- Extracted data -
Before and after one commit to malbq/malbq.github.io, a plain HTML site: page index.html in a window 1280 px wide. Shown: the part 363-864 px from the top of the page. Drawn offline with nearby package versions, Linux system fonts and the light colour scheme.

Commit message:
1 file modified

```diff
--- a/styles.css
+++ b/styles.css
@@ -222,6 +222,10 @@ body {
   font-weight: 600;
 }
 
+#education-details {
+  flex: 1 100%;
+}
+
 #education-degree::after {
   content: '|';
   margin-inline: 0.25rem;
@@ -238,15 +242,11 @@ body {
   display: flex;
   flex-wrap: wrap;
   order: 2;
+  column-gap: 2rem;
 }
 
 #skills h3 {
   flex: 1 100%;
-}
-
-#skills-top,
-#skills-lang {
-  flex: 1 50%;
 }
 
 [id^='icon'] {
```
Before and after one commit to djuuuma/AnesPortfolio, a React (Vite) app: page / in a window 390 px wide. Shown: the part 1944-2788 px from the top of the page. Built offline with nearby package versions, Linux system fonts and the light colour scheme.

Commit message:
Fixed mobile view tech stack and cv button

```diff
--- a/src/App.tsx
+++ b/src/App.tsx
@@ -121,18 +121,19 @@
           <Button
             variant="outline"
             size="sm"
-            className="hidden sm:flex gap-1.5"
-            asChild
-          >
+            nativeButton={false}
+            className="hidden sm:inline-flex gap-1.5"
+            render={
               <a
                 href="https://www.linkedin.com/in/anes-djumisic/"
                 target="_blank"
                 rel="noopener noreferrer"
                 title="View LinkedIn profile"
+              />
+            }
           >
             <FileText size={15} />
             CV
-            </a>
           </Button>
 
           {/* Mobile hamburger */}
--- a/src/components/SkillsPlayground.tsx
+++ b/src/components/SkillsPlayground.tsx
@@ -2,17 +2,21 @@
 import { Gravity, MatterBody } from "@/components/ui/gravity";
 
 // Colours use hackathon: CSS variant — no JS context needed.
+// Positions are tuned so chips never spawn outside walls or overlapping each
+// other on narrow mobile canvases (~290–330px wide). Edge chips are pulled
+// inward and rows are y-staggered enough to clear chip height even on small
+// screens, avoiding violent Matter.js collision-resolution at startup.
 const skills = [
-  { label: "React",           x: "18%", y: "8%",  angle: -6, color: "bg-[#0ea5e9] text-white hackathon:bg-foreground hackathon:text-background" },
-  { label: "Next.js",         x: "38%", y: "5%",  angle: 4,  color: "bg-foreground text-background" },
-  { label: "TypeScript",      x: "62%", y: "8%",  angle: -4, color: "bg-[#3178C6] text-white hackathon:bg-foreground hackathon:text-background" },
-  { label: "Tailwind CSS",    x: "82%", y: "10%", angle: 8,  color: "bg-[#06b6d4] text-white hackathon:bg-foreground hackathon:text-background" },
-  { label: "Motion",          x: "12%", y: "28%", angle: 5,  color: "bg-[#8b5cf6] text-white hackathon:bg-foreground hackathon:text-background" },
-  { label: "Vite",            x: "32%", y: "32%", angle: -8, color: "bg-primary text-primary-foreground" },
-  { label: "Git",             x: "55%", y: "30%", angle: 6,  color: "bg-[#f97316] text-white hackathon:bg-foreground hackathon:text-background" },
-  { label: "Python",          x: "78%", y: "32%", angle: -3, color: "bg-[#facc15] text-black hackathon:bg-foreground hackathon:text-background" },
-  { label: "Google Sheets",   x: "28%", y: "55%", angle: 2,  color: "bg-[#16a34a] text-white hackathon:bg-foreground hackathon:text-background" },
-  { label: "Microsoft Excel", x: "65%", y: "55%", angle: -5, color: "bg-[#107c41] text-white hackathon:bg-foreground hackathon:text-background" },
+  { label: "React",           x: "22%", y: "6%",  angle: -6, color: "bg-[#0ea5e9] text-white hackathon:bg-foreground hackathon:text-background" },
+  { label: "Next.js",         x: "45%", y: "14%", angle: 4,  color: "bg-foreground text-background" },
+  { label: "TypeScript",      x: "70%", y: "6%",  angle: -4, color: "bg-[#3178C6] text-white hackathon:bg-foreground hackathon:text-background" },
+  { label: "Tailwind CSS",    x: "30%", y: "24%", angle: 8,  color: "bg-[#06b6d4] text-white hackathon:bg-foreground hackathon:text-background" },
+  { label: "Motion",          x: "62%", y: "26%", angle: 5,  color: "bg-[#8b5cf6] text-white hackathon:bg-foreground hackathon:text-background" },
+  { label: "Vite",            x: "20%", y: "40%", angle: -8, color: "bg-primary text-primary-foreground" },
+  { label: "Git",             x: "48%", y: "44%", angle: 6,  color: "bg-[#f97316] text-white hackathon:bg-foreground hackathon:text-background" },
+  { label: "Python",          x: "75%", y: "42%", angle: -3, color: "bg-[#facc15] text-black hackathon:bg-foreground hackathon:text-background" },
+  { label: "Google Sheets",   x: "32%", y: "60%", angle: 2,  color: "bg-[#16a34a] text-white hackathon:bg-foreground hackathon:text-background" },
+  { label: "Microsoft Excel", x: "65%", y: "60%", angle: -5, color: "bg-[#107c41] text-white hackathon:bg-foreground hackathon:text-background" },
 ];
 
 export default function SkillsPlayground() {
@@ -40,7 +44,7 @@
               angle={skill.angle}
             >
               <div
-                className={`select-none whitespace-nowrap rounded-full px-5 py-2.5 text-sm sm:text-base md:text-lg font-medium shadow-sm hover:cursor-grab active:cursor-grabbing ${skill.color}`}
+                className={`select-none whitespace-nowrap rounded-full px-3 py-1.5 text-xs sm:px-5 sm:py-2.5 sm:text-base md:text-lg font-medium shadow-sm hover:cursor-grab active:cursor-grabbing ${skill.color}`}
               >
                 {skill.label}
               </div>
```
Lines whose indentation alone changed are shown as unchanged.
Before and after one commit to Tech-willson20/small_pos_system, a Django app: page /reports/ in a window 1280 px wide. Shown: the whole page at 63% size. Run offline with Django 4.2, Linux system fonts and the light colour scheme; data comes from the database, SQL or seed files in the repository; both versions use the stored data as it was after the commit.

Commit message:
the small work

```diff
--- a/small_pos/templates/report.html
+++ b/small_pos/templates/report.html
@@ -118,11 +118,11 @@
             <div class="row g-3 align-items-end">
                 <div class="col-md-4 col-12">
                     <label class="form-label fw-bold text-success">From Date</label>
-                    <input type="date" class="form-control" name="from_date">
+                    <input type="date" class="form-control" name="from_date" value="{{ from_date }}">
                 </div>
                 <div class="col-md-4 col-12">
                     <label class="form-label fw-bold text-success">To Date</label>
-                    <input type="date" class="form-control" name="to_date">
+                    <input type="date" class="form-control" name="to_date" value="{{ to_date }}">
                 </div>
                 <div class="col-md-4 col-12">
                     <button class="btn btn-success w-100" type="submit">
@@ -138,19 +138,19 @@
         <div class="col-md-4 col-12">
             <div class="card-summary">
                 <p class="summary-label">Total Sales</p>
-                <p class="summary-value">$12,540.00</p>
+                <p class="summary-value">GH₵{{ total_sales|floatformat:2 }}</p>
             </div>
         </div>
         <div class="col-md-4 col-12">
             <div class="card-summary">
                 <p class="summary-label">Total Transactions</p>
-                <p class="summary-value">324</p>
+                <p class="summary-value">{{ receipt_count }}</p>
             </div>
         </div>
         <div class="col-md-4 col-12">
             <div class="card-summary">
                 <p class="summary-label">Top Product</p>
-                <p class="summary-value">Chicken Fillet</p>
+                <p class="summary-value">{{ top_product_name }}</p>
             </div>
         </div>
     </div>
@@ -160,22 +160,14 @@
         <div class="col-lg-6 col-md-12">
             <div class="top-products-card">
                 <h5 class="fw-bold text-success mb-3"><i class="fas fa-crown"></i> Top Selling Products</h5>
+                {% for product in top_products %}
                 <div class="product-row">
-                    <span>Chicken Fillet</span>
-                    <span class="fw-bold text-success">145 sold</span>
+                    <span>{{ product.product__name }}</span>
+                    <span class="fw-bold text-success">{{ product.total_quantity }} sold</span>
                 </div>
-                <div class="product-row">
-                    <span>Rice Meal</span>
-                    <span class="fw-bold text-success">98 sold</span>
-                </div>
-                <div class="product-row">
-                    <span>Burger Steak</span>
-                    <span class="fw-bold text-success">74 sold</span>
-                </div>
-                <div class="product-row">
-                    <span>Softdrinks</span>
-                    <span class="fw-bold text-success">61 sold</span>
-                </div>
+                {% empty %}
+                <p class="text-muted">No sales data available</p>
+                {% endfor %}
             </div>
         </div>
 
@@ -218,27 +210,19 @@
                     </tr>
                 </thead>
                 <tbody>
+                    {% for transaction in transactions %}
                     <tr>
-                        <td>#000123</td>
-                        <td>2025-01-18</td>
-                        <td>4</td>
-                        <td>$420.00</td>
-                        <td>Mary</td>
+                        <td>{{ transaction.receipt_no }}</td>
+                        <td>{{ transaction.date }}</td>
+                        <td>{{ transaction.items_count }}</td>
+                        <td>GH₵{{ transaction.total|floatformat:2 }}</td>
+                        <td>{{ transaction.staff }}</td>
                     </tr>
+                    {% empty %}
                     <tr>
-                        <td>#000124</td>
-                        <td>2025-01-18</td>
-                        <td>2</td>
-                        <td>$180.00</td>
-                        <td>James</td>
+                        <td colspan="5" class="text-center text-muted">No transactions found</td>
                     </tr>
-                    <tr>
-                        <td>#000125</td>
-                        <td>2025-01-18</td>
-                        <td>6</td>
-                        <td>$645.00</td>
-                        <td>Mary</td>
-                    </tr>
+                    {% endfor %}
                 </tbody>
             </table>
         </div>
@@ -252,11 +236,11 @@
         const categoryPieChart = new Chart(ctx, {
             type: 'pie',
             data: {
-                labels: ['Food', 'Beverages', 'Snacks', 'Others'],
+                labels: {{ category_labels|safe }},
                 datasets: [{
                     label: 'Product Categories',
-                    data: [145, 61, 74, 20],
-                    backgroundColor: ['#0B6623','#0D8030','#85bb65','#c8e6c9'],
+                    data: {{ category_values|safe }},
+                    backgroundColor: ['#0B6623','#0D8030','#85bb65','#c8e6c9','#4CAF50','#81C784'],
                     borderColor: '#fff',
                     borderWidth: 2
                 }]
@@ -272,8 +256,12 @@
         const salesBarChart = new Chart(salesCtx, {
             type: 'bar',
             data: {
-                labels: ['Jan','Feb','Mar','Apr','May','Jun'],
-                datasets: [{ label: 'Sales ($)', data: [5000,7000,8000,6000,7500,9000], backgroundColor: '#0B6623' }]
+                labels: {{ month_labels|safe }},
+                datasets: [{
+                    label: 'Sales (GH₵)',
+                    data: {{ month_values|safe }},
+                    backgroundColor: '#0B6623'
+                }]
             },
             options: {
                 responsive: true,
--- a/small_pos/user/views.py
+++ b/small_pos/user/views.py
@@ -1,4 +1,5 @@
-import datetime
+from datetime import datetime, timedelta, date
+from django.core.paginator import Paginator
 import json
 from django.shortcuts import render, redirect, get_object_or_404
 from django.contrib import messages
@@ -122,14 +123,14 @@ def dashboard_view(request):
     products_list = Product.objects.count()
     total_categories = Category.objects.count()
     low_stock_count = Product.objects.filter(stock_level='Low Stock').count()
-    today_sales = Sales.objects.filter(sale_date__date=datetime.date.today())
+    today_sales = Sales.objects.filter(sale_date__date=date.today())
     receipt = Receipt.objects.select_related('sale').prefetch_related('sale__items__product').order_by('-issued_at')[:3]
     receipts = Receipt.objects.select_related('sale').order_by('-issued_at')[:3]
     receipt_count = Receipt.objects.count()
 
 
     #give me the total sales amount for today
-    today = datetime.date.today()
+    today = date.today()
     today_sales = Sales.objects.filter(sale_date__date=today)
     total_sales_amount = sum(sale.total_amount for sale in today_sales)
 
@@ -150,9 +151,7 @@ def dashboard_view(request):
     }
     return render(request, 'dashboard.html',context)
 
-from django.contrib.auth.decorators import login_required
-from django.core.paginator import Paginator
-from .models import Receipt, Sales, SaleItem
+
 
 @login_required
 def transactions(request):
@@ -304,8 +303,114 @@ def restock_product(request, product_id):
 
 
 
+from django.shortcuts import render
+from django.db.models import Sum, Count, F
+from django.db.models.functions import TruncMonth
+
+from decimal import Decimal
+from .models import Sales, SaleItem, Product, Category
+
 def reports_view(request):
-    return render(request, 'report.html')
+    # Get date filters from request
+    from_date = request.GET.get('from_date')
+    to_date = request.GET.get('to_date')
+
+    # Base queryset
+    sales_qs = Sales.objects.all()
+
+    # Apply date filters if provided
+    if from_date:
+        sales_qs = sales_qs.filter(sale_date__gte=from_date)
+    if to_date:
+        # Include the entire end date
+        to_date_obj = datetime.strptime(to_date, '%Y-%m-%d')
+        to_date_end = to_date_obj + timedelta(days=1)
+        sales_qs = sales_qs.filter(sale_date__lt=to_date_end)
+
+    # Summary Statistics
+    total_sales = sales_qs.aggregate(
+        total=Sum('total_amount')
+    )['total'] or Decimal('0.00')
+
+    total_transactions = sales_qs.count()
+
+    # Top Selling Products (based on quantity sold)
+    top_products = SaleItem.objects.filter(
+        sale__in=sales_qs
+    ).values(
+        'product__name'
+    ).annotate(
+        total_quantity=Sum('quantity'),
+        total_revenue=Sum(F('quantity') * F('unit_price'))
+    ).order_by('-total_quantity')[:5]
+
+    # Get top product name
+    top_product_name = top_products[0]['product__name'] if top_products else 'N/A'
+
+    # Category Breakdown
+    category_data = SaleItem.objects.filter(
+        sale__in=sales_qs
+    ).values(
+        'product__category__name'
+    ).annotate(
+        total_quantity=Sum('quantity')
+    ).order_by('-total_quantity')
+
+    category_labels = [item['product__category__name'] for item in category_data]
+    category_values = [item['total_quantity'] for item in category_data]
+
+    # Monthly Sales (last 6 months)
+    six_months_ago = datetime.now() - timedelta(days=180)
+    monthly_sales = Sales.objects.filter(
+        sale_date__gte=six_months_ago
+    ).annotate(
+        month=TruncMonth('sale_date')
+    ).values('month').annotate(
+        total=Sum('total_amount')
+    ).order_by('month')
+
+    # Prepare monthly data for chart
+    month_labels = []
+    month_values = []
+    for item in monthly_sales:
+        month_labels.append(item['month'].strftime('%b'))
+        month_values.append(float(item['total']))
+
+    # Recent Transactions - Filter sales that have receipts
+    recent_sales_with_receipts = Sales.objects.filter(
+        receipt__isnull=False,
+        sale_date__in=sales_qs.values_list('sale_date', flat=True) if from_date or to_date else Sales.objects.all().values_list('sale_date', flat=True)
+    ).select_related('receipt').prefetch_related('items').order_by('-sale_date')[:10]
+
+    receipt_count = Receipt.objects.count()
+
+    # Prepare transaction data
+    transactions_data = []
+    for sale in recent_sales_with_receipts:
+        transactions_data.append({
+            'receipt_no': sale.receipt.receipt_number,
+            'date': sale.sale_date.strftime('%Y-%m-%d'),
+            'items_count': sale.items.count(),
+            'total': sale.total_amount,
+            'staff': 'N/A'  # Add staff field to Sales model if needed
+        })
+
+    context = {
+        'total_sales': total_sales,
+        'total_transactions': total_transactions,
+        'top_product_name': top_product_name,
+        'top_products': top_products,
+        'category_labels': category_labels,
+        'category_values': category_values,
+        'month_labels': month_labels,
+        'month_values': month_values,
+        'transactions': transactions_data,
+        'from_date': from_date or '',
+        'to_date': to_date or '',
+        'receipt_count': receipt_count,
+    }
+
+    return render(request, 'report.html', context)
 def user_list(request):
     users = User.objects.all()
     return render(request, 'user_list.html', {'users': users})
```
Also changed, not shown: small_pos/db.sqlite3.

- Your goal -
Pick every line of the data that includes the string "datetime".

- Finished task -
-import datetime
+from datetime import datetime, timedelta, date
-    today_sales = Sales.objects.filter(sale_date__date=datetime.date.today())
-    today = datetime.date.today()
+        to_date_obj = datetime.strptime(to_date, '%Y-%m-%d')
+    six_months_ago = datetime.now() - timedelta(days=180)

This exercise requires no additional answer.